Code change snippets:

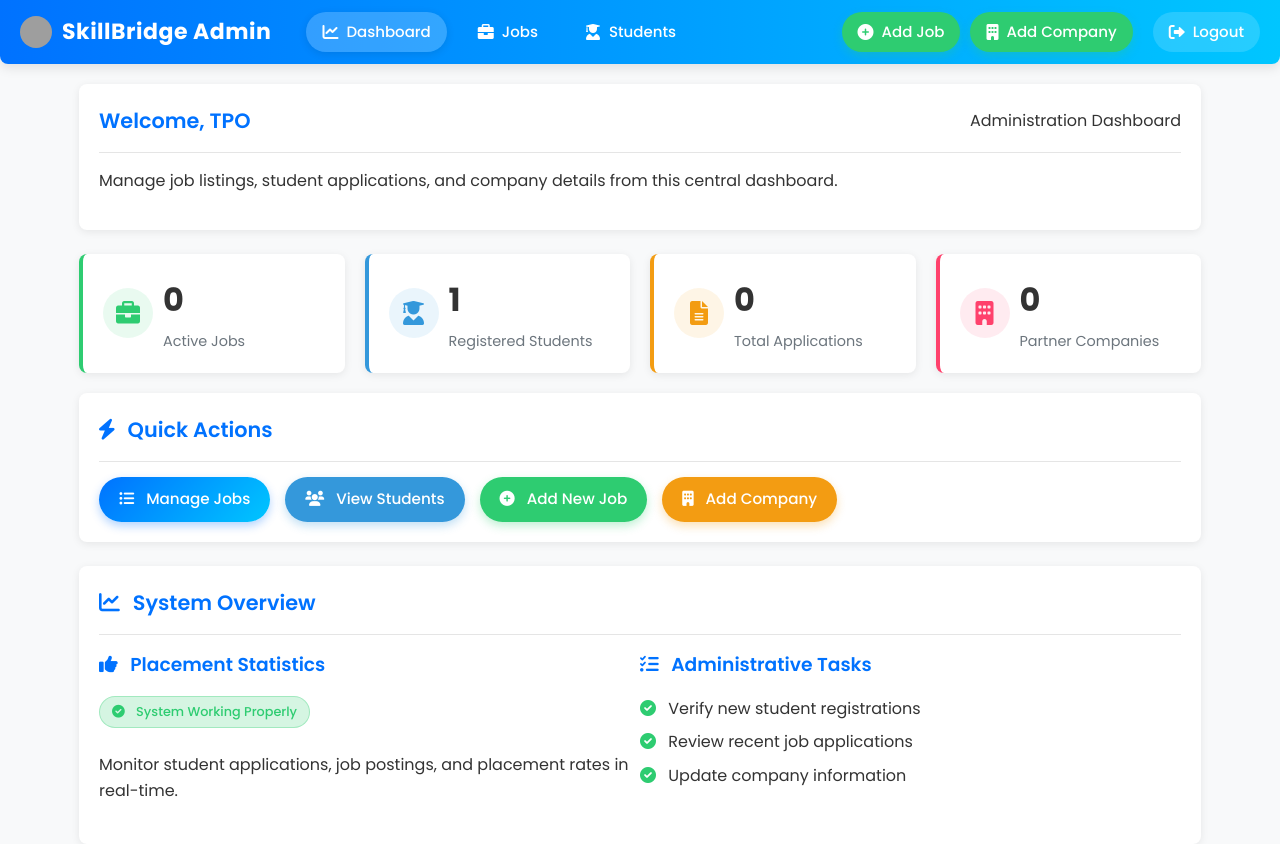
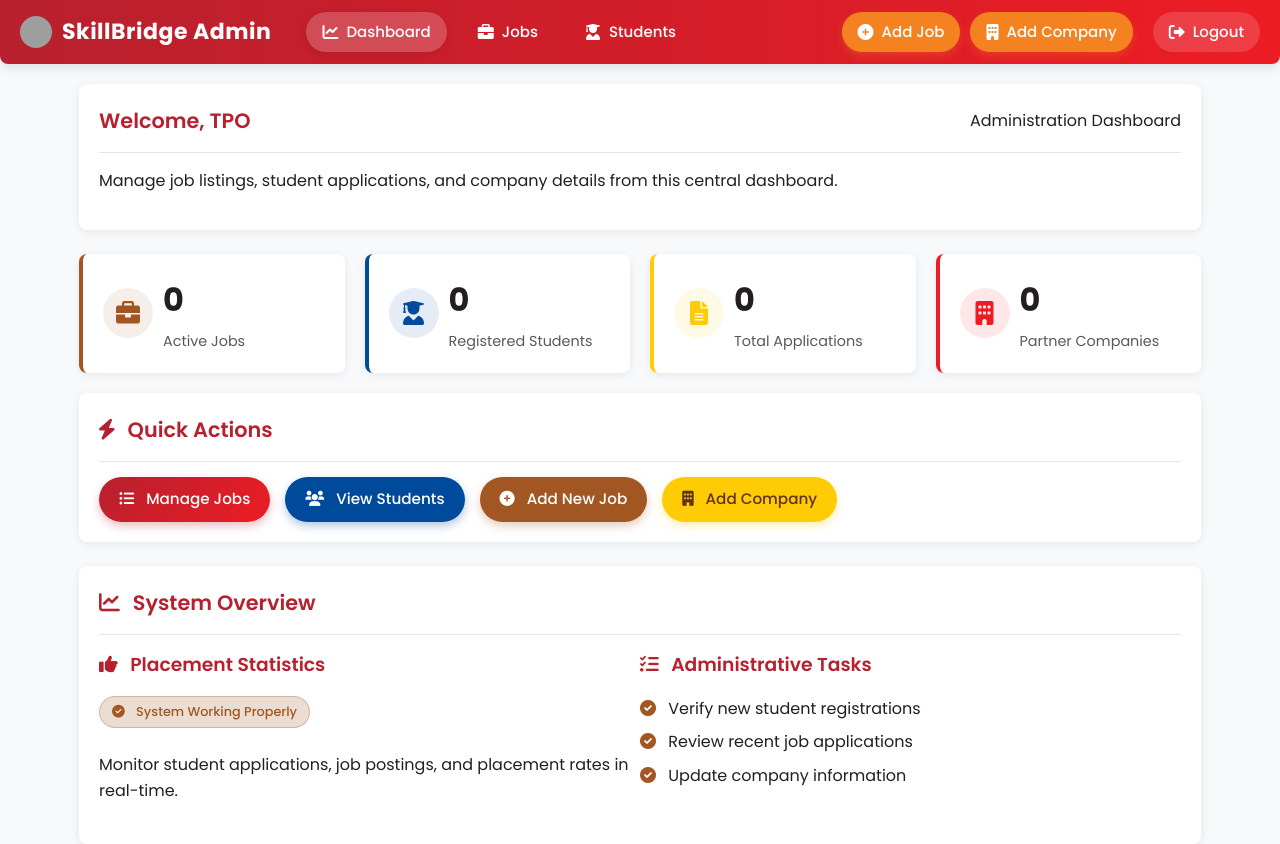
Before and after one commit to OmLanke/WPL-Project, a PHP site: page /admin/ in a window 1280 px wide. Run offline with PHP 8.4, Linux system fonts and the light colour scheme; a user stored in the database is signed in; data comes from the database, SQL or seed files in the repository; data that the repository does not hold is empty; grey boxes are pictures that could not be loaded.

Commit message:
red colour theme

```diff
--- a/admin/includes/navbar.php
+++ b/admin/includes/navbar.php
@@ -38,13 +38,25 @@ switch ($activePage) {
     <link rel="stylesheet" href="https://cdnjs.cloudflare.com/ajax/libs/font-awesome/6.0.0/css/all.min.css">
     <style>
         :root {
-            --primary-color: #0072ff;
-            --secondary-color: #00c6ff;
-            --accent-color: #ff416c;
-            --success-color: #2ecc71;
-            --success-hover: #27ae60;
-            --text-color: #333;
-            --light-text: #fff;
+            --primary-color: #B7202E; /* Power Red */
+            --secondary-color: #ED1C24; /* Vitality Red */
+            --cool-gray: #58595B; /* Pantone Cool Gray */
+            --dark-gray: #231F20; /* Pantone Dark Gray */
+            --white: #FFFFFF; /* White */
+
+            --orange: #F58220; /* Orange */
+            --light-brown: #A25723; /* Light Brown */
+            --yellow: #FFCB05; /* Yellow */
+            --dark-brown: #603312; /* Dark Brown */
+
+            --trust-blue: #004A9C; /* Trust Blue */
+            --link-blue: #006699; /* Blue / Link Blue */
+            --dark-link-blue: #004466; /* Dark Blue / Link Blue */
+
+            --success-color: var(--light-brown);
+            --success-hover: var(--dark-brown);
+            --text-color: var(--dark-gray);
+            --light-text: var(--white);
             --border-radius: 8px;
             --box-shadow: 0 4px 12px rgba(0, 0, 0, 0.1);
         }
@@ -127,7 +139,7 @@ switch ($activePage) {
         }
 
         .btn-add {
-            background-color: var(--success-color);
+            background-color: var(--orange);
             color: var(--light-text);
             padding: 8px 16px;
             border-radius: 25px;
@@ -137,17 +149,17 @@ switch ($activePage) {
             gap: 8px;
             font-family: 'Poppins', sans-serif;
             font-weight: 500;
-            box-shadow: 0 4px 10px rgba(46, 204, 113, 0.3);
+            box-shadow: 0 4px 10px rgba(245, 130, 32, 0.3);
         }
 
         .btn-add:hover {
-            background-color: var(--success-hover);
+            background-color: var(--light-brown);
             transform: translateY(-1px);
-            box-shadow: 0 6px 12px rgba(46, 204, 113, 0.4);
+            box-shadow: 0 6px 12px rgba(162, 87, 35, 0.4);
         }
 
         .btn-add.active {
-            background-color: var(--success-hover);
+            background-color: var(--light-brown);
             box-shadow: inset 0 2px 4px rgba(0, 0, 0, 0.1);
         }
 
--- a/admin/style.css
+++ b/admin/style.css
@@ -1,18 +1,42 @@
-/* Modern UI styling for SkillBridge admin portal */
+/* Modern UI styling for admin portal */
 @import url('https://fonts.googleapis.com/css2?family=Poppins:wght@300;400;500;600;700&display=swap');
 
 :root {
-    --primary-color: #0072ff;
-    --secondary-color: #00c6ff;
-    --accent-color: #ff416c;
-    --success-color: #2ecc71;
-    --danger-color: #e74c3c;
-    --warning-color: #f39c12;
-    --info-color: #3498db;
+    --primary-color: #B7202E;
+        /* Power Red */
+        --secondary-color: #ED1C24;
+        /* Vitality Red */
+        --cool-gray: #58595B;
+        /* Pantone Cool Gray */
+        --dark-gray: #231F20;
+        /* Pantone Dark Gray */
+        --white: #FFFFFF;
+        /* White */
+
+        --orange: #F58220;
+        /* Orange */
+        --light-brown: #A25723;
+        /* Light Brown */
+        --yellow: #FFCB05;
+        /* Yellow */
+        --dark-brown: #603312;
+        /* Dark Brown */
+
+        --trust-blue: #004A9C;
+        /* Trust Blue */
+        --link-blue: #006699;
+        /* Blue / Link Blue */
+        --dark-link-blue: #004466;
+        /* Dark Blue / Link Blue */
+
+        --success-color: var(--light-brown);
+        --danger-color: var(--secondary-color);
+        --warning-color: var(--yellow);
+        --info-color: var(--trust-blue);
     --light-bg: #f8f9fa;
-    --dark-text: #333;
-    --light-text: #fff;
-    --gray-text: #6c757d;
+    --dark-text: var(--dark-gray);
+        --light-text: var(--white);
+        --gray-text: var(--cool-gray);
     --border-radius: 8px;
     --box-shadow: 0 4px 12px rgba(0, 0, 0, 0.1);
     --card-shadow: 0 2px 8px rgba(0, 0, 0, 0.08);
@@ -75,19 +99,19 @@ h6 {
 }
 
 .stat-card.students {
-    border-left-color: var(--info-color);
+    border-left-color: var(--trust-blue);
 }
 
 .stat-card.jobs {
-    border-left-color: var(--success-color);
+    border-left-color: var(--light-brown);
 }
 
 .stat-card.applications {
-    border-left-color: var(--warning-color);
+    border-left-color: var(--yellow);
 }
 
 .stat-card.companies {
-    border-left-color: var(--accent-color);
+    border-left-color: var(--secondary-color);
 }
 
 .stat-number {
@@ -107,7 +131,7 @@ h6 {
 .stat-icon {
     font-size: 1.5rem;
     margin-right: 10px;
-    background: rgba(0, 114, 255, 0.1);
+    background: rgba(183, 32, 46, 0.1);
     width: 50px;
     height: 50px;
     display: flex;
@@ -117,23 +141,23 @@ h6 {
 }
 
 .stat-card.students .stat-icon {
-    background: rgba(52, 152, 219, 0.1);
-    color: var(--info-color);
+    background: rgba(0, 74, 156, 0.1);
+        color: var(--trust-blue);
 }
 
 .stat-card.jobs .stat-icon {
-    background: rgba(46, 204, 113, 0.1);
-    color: var(--success-color);
+    background: rgba(162, 87, 35, 0.1);
+        color: var(--light-brown);
 }
 
 .stat-card.applications .stat-icon {
-    background: rgba(243, 156, 18, 0.1);
-    color: var(--warning-color);
+    background: rgba(255, 203, 5, 0.1);
+        color: var(--yellow);
 }
 
 .stat-card.companies .stat-icon {
-    background: rgba(255, 65, 108, 0.1);
-    color: var(--accent-color);
+    background: rgba(237, 28, 36, 0.1);
+        color: var(--secondary-color);
 }
 
 /* Card Styles */
@@ -192,7 +216,7 @@ table {
     }
 
     th {
-            background-color: rgba(0, 114, 255, 0.1);
+    background-color: rgba(183, 32, 46, 0.1);
         color: var(--primary-color);
         font-weight: 600;
         position: sticky;
@@ -200,7 +224,7 @@ table {
     }
 
     tr:nth-child(even) {
-            background-color: rgba(0, 114, 255, 0.03);
+    background-color: rgba(183, 32, 46, 0.03);
     }
 
     tr {
@@ -208,7 +232,7 @@ table {
     }
 
     tr:hover {
-            background-color: rgba(0, 114, 255, 0.05);
+    background-color: rgba(183, 32, 46, 0.05);
     }
 
     /* Buttons */
@@ -229,57 +253,55 @@ table {
     .btn-primary {
         background: linear-gradient(135deg, var(--primary-color), var(--secondary-color));
         color: white;
-            box-shadow: 0 4px 10px rgba(0, 114, 255, 0.3);
+    box-shadow: 0 4px 10px rgba(183, 32, 46, 0.3);
     }
 
     .btn-primary:hover {
         transform: translateY(-2px);
-            box-shadow: 0 6px 15px rgba(0, 114, 255, 0.4);
+    box-shadow: 0 6px 15px rgba(183, 32, 46, 0.4);
     }
 
     .btn-success {
         background-color: var(--success-color);
         color: white;
-            box-shadow: 0 4px 10px rgba(46, 204, 113, 0.3);
+    box-shadow: 0 4px 10px rgba(162, 87, 35, 0.3);
     }
 
     .btn-success:hover {
         transform: translateY(-2px);
-            box-shadow: 0 6px 15px rgba(46, 204, 113, 0.4);
+    box-shadow: 0 6px 15px rgba(162, 87, 35, 0.4);
     }
 
     .btn-danger {
         background-color: var(--danger-color);
         color: white;
-            box-shadow: 0 4px 10px rgba(231, 76, 60, 0.3);
+    box-shadow: 0 4px 10px rgba(237, 28, 36, 0.3);
     }
 
     .btn-danger:hover {
         transform: translateY(-2px);
-            box-shadow: 0 6px 15px rgba(231, 76, 60, 0.4);
+    box-shadow: 0 6px 15px rgba(237, 28, 36, 0.4);
     }
 
     .btn-warning {
         background-color: var(--warning-color);
-            color: white;
-            box-shadow: 0 4px 10px rgba(243, 156, 18, 0.3);
+    color: var(--dark-brown);
+        box-shadow: 0 4px 10px rgba(255, 203, 5, 0.3);
     }
 
     .btn-warning:hover {
         transform: translateY(-2px);
-            box-shadow: 0 6px 15px rgba(243, 156, 18, 0.4);
+    box-shadow: 0 6px 15px rgba(255, 203, 5, 0.4);
     }
-
-        /* Adding btn-info styles */
 .btn-info {
     background-color: var(--info-color);
     color: white;
-            box-shadow: 0 4px 10px rgba(52, 152, 219, 0.3);
+    box-shadow: 0 4px 10px rgba(0, 74, 156, 0.3);
     }
 
     .btn-info:hover {
         transform: translateY(-2px);
-            box-shadow: 0 6px 15px rgba(52, 152, 219, 0.4);
+    box-shadow: 0 6px 15px rgba(0, 74, 156, 0.4);
     }
 
     .btn-sm {
@@ -308,27 +330,27 @@ table {
     }
 
     .badge-success {
-            background-color: rgba(46, 204, 113, 0.2);
+    background-color: rgba(162, 87, 35, 0.2);
         color: var(--success-color);
-            border: 1px solid rgba(46, 204, 113, 0.3);
+    border: 1px solid rgba(162, 87, 35, 0.3);
     }
 
     .badge-danger {
-            background-color: rgba(231, 76, 60, 0.2);
+    background-color: rgba(237, 28, 36, 0.2);
         color: var(--danger-color);
-            border: 1px solid rgba(231, 76, 60, 0.3);
+    border: 1px solid rgba(237, 28, 36, 0.3);
     }
 
     .badge-warning {
-            background-color: rgba(243, 156, 18, 0.2);
-            color: var(--warning-color);
-            border: 1px solid rgba(243, 156, 18, 0.3);
+    background-color: rgba(255, 203, 5, 0.2);
+        color: var(--dark-brown);
+        border: 1px solid rgba(255, 203, 5, 0.3);
     }
 
     .badge-info {
-            background-color: rgba(52, 152, 219, 0.2);
+    background-color: rgba(0, 74, 156, 0.2);
         color: var(--info-color);
-            border: 1px solid rgba(52, 152, 219, 0.3);
+    border: 1px solid rgba(0, 74, 156, 0.3);
     }
 
     /* Forms */
@@ -349,7 +371,7 @@ table {
     .form-control:focus {
         outline: none;
         border-color: var(--primary-color);
-        box-shadow: 0 0 0 3px rgba(0, 114, 255, 0.1);
+    box-shadow: 0 0 0 3px rgba(183, 32, 46, 0.1);
     }
 
     select.form-control {
```
Also changed, not shown: admin/job_applications.php (+171 -128 lines), admin/login.css (+15 -10 lines), index.css (+34 -10 lines), student/includes/navbar.php (+17 -5 lines), student/login.css (+15 -10 lines), student/signup.css (+8 -4 lines), student/signup.php (+10 -10 lines), student/style.css (+54 -30 lines), README.md. Lines whose indentation alone changed are shown as unchanged.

REQUIRED WORK:
Find the word "switch" in the entries above and gather every line that holds it.

EXERCISE RESULT:
@@ -38,13 +38,25 @@ switch ($activePage) {
@@ -127,7 +139,7 @@ switch ($activePage) {
@@ -137,17 +149,17 @@ switch ($activePage) {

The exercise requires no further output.